The River in Which We Are Swimming: making sense of the global renaissance in education
The last 25 years has seen remarkable innovations and novel approaches in education. Diverse initiatives have spread around the world, stemming from a deep longing for change, for the possibility to give children rich soils to grow in that will support them to become who they are, and to help our societies address the deep changes needed in the coming decades. What prevents these innovations from spreading more widely?
Our experience points to two major limitations: lack of clarity and consensus around our overarching focus and lack of sophistication in leading and managing the change process. Across diverse success stories, we see three main recurring themes: understanding and caring for self (mind-body system), understanding and caring for other (social system), and understanding and caring for the larger systems (community, economy and ecology).

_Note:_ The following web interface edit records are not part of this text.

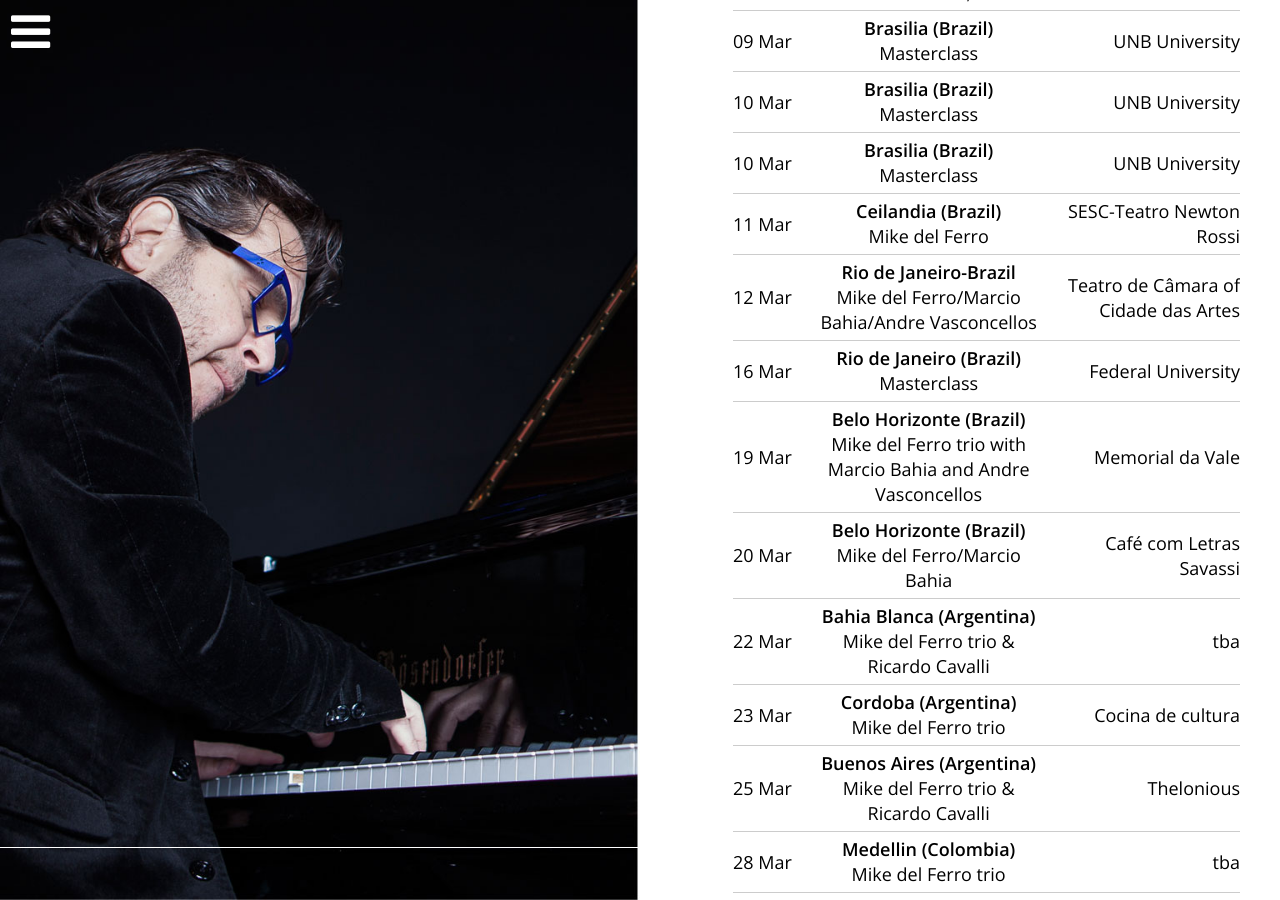
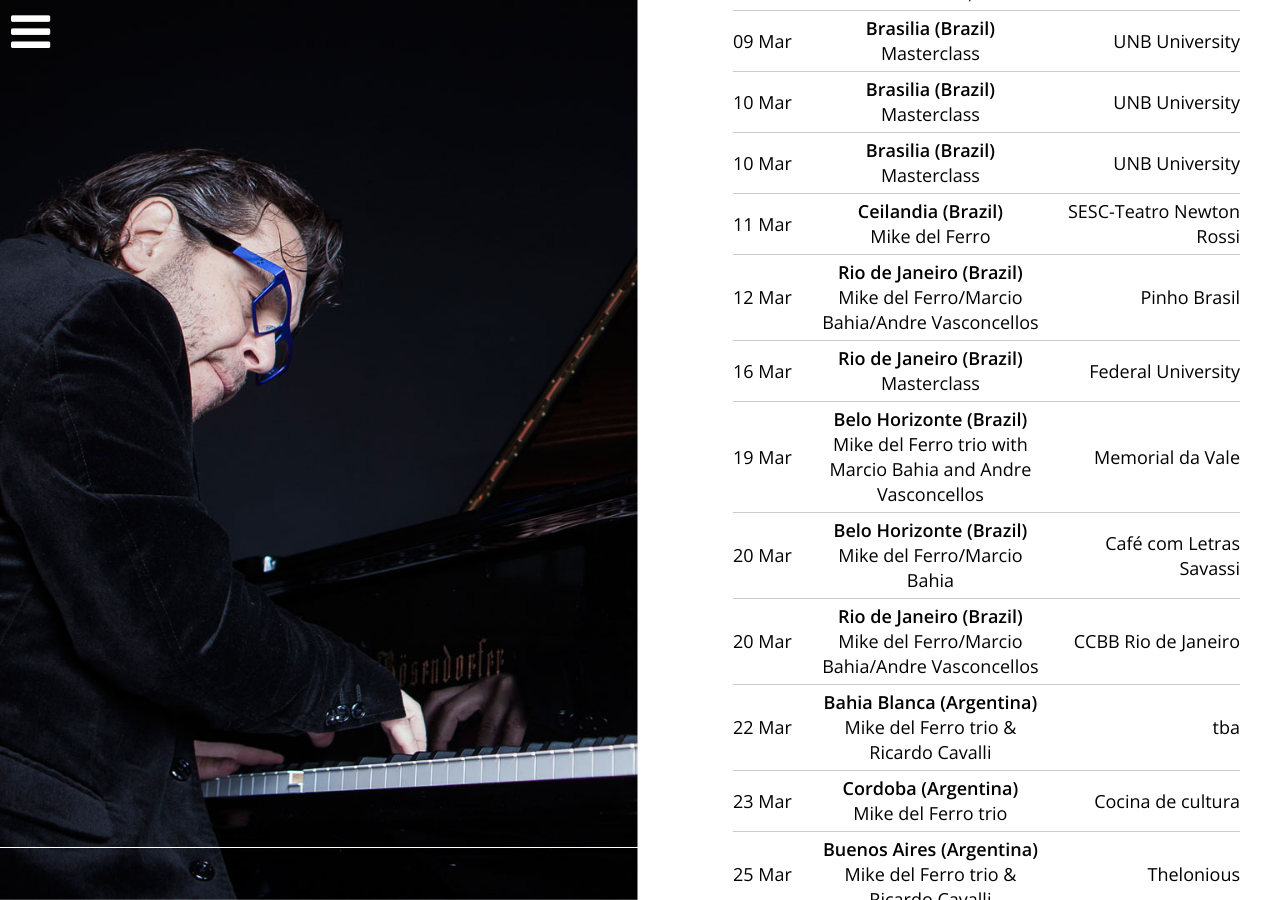
Before and after one commit to mikedelferro/website, a Jekyll site: the page built from agenda.html, in a window 1280 px wide and 900 px high, scrolled down 430 px. Built offline with Jekyll 4.4.1, drawn with Linux system fonts in a browser that asks for light colours; nearby versions of some CDN libraries.

Commit message:
Updated '/_config.yml' via CloudCannon

```diff
--- a/_config.yml
+++ b/_config.yml
@@ -1,9 +1,9 @@
 gigs:
   - title: Mike del Ferro/Marcio Bahia/Andre Vasconcellos
     date: 2016-03-12T19:15:00.000Z
-    location: Teatro de Câmara of Cidade das Artes
-    venue: Rio de Janeiro-Brazil
-    url: ''
+    location: Pinho Brasil
+    venue: Rio de Janeiro (Brazil)
+    url: 'https://www.facebook.com/pinhobrasilprojetos/'
   - title: 'with the Brasilia Symphony orchestra,'
     date: 2016-03-08T19:00:00.000Z
     location: Teatro Pedro Calmon
@@ -134,3 +134,8 @@ gigs:
     location: Café com Letras Savassi
     venue: Belo Horizonte (Brazil)
     url: ''
+  - title: Mike del Ferro/Marcio Bahia/Andre Vasconcellos
+    date: 2016-03-20T20:00:00.000Z
+    location: CCBB Rio de Janeiro
+    venue: Rio de Janeiro (Brazil)
+    url: 'https://www.facebook.com/ccbb.rj/'
```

Leading systemic change that can become ongoing and self-reinforcing requires a deep commitment to “be the change” needed – namely, integrating the internal and the external, creating spaces for change rather than trying to dictate and control, and never losing sight of how “I” and “we,” the change leaders, may need to change ourselves.